Influence of Social Class on Cognitive Development of Syntax: A Study of Pakistani EFL Learners ABSTRACT Influence of Social Class on Cognitive Development of Syntax: A Study of Pakistani EFL Learners There is an undeniable link between language and social class of the learners. This study explores the link between syntax and social class of the learners by studying correlation between the two variables. Cognitivists considered language a cognitive construct but social cognition theories believe that human cognition is a social phenomenon, and so is language. Social class, which is a social variable, not only affects cognition, but also language. Based on this approach, this research project explores correlation between social class and the cognitive development of syntax among the learners of English language in Pakistani universities. The research also explores the link between cognitive and social approaches to language acquisition and highlights the social nature of language development. The study followed correlational method of research to find out the relationship between social class of the adult learners of English and cognitive development of syntax among them. This study also took into account gender, marital status and age as extraneous variables and studied the relationship of these with the sample’s performance in syntax based test. The population for this study consisted of male and female students of language courses belonging to three universities of Pakistani capital Islamabad.
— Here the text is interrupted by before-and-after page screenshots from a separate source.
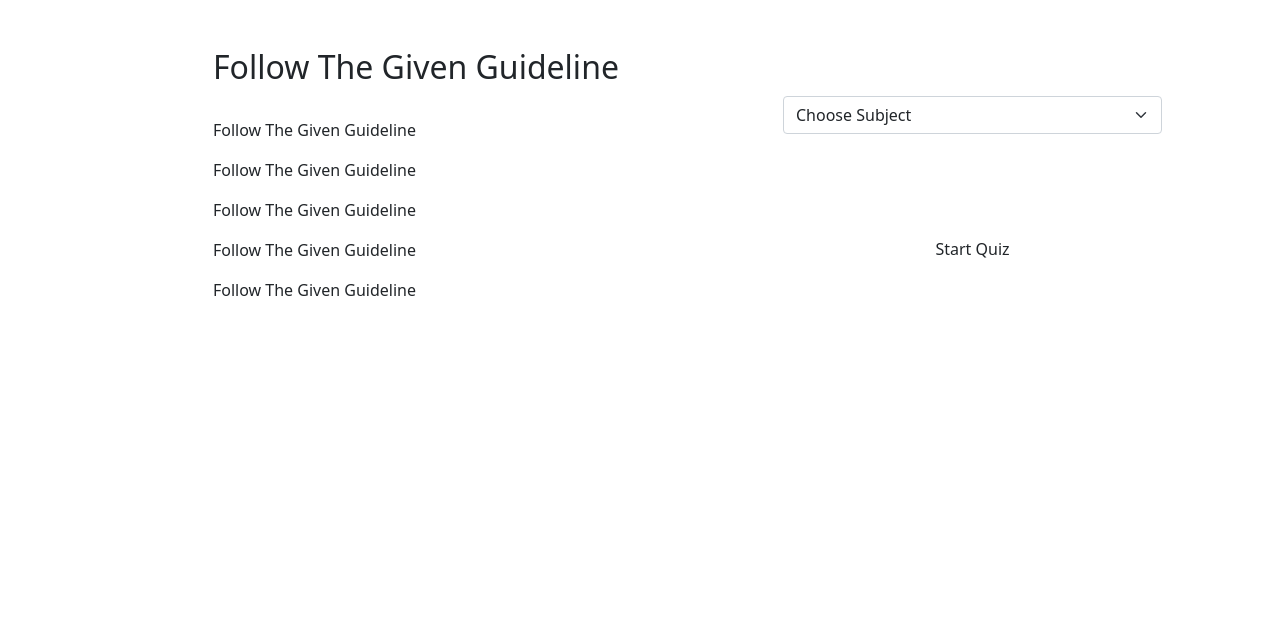
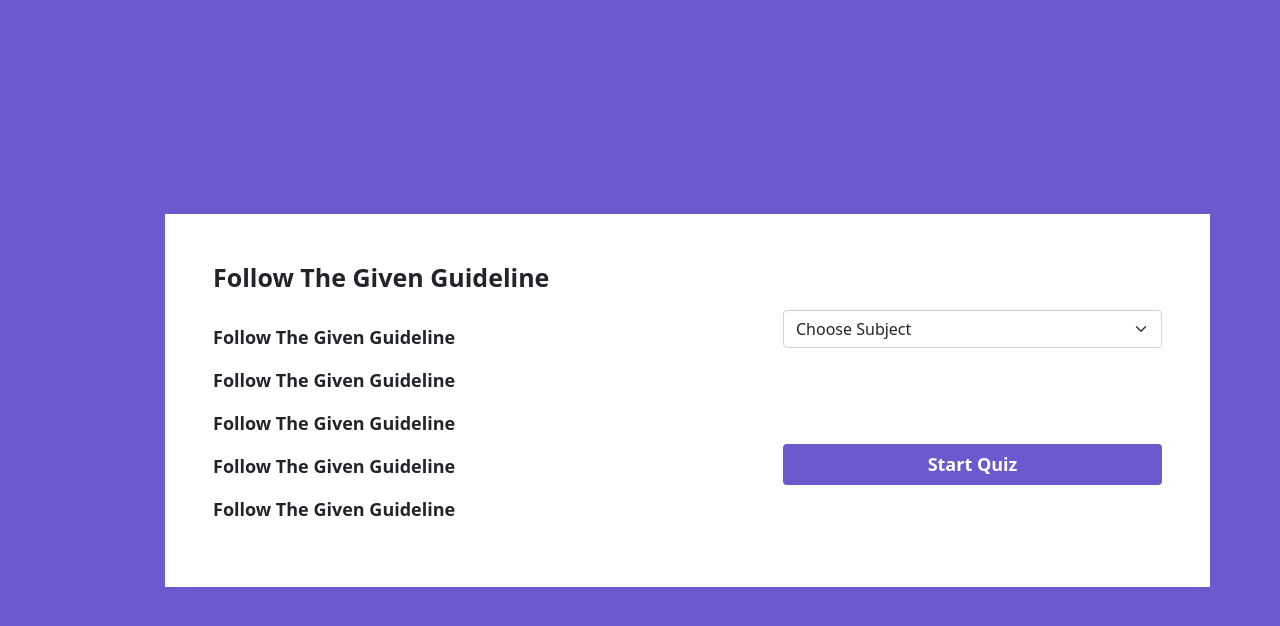
Before and after one commit to VGNANADILEEPREDDY/Quiz-App, a plain HTML site: page welcome/welcome.html in a window 1280 px wide. Drawn offline with Linux system fonts and the light colour scheme.

Commit message:
ain css of welcme page

```diff
--- a/welcome/css/welcome.css
+++ b/welcome/css/welcome.css
@@ -1,3 +1,27 @@
-h1{
-    color: red;
+*{
+    padding: 0;
+    margin: 0;
+    box-sizing: border-box;
 }
+body{
+    background-color: slateblue !important;
+    display: flex;
+    justify-content: center;
+    align-items: center;
+    min-height: 100vh;
+}
+.guideline-box h2{
+    font-size: 25px;
+    font-weight: bold;
+}
+.guideline-box p{
+    font-size: 18px;
+    font-weight: bold;
+}
+.btn{
+    background-color: slateblue !important;
+    font-weight: bold !important;
+    font-size: 18px !important;
+    color: #fff !important;
+    box-shadow: none !important;
+}
```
To collect social class data and test syntactic skills of the sample, two research tools were designed; a Socio-economic Index (SES Index or SEI) and in the Syntax-based test. The SES Index consisted of five social class variables. These are occupation, income, educational qualification, medium of instruction, and property. The sample was asked to provide details of the said variables about three family members; the subjects themselves, their fathers and mothers. The second tool designed for this research was Syntax based test which aimed to test various syntactic skills of the learners. Students’ performance in the syntax based test was considered an indicator of their cognitive development. The participants were required to fill up the SES Index and solve the test. Both the tools had equal marks, that is, 100. This class score of the respondents was studied for its correlation with the syntax score. SPSS was used to study correlation between social class score / SES score of the individuals and their syntax score. The results yielded moderately significant positive correlation between social class of the individuals and their syntax score and the hypothesis that there is a positive correlation between the two variables was retained. Further, the population was divided into three social classes on the basis on 33% percentile and regression was run to see mean score difference, which pointed out significant mean difference in three SC groups. Apart from social class, gender, marital status and age were identified as extraneous variables. T-test and Mann Whitney were run in SPSS to study the relationship between each of the said variables and syntax. The data were categorised according to these variables and then the tests were applied. In case of gender, which is the first extraneous variable, the mean difference between males and females was significant with females scoring more in syntax test than males, but SPSS showed that these results were statistically non-significant, so the hypothesis of unequal variance between males and females was rejected. The t-test regarding married and single population proved statistically significant difference with married scoring higher than the singles in syntax test. Unlike gender and marital status variables, age variable had three groups, and due to non-homogenous population in these three groups, non-parametric Mann Whitney test was run. No statistically significant difference was found in the mean rank of age group 1 and 2, and 1 & 3. Also, no statistically significant difference was found in the mean rank of the two age groups, which proved equal performance in syntax test by both groups.